#### DATASET RECORDS ####

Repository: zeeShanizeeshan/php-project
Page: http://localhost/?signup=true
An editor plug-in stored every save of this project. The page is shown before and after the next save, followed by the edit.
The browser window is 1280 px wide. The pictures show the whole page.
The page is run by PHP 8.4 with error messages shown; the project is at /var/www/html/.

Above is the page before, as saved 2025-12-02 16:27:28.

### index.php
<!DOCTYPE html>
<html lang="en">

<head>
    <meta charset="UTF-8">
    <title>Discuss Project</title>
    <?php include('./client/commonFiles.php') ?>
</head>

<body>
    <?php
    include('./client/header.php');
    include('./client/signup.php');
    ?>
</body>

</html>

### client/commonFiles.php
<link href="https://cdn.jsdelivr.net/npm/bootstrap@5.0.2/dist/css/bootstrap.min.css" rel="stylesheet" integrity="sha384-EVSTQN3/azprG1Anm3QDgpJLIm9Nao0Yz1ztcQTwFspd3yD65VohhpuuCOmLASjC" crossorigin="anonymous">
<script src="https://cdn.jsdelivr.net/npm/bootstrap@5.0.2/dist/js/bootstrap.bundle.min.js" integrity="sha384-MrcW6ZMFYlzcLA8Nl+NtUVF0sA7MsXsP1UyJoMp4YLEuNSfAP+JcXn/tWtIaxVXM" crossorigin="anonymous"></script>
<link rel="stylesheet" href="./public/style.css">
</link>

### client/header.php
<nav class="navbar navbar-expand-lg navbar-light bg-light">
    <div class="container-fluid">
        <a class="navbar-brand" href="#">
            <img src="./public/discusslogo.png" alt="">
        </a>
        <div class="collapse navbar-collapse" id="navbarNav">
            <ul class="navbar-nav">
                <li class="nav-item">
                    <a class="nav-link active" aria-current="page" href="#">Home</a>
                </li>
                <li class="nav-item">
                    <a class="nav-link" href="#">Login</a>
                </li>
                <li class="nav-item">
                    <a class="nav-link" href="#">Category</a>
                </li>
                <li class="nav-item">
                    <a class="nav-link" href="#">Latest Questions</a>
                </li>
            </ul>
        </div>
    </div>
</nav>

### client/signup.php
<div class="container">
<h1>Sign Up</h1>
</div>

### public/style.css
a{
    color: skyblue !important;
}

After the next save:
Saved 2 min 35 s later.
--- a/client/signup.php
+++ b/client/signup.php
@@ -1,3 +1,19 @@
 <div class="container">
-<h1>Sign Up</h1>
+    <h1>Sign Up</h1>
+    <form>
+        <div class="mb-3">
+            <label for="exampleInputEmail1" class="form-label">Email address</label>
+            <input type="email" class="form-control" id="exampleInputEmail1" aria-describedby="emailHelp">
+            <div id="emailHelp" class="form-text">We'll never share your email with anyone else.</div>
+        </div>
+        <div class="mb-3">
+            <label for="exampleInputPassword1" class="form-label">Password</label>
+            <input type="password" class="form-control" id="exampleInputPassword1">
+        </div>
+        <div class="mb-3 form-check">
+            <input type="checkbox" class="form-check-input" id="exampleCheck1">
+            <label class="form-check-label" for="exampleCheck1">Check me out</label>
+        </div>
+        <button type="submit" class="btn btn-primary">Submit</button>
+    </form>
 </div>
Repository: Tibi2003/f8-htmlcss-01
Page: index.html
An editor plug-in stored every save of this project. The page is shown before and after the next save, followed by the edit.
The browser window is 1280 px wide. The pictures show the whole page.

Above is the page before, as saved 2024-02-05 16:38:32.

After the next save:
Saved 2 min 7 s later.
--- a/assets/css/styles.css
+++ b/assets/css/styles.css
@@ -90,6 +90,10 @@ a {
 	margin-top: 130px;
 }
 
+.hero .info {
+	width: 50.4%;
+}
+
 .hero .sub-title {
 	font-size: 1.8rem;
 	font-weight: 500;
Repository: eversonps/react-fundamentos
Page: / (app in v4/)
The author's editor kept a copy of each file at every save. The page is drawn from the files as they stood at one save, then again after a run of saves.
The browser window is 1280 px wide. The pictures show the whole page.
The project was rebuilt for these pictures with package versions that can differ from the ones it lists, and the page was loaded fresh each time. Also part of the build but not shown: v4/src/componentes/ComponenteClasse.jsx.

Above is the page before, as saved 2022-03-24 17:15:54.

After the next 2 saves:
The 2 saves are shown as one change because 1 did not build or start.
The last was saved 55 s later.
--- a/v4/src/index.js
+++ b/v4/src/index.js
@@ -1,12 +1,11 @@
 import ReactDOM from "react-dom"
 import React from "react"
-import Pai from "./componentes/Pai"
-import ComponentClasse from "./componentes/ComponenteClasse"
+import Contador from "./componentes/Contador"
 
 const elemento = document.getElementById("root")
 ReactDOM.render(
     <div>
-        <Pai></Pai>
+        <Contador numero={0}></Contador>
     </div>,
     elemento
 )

####

• EXERCISE:
Identify the lines above that contain the word "form", then copy them.

• TASK RESPONSE:
+    <form>
+            <label for="exampleInputEmail1" class="form-label">Email address</label>
+            <input type="email" class="form-control" id="exampleInputEmail1" aria-describedby="emailHelp">
+            <div id="emailHelp" class="form-text">We'll never share your email with anyone else.</div>
+            <label for="exampleInputPassword1" class="form-label">Password</label>
+            <input type="password" class="form-control" id="exampleInputPassword1">
+        <div class="mb-3 form-check">
+            <input type="checkbox" class="form-check-input" id="exampleCheck1">
+            <label class="form-check-label" for="exampleCheck1">Check me out</label>
+    </form>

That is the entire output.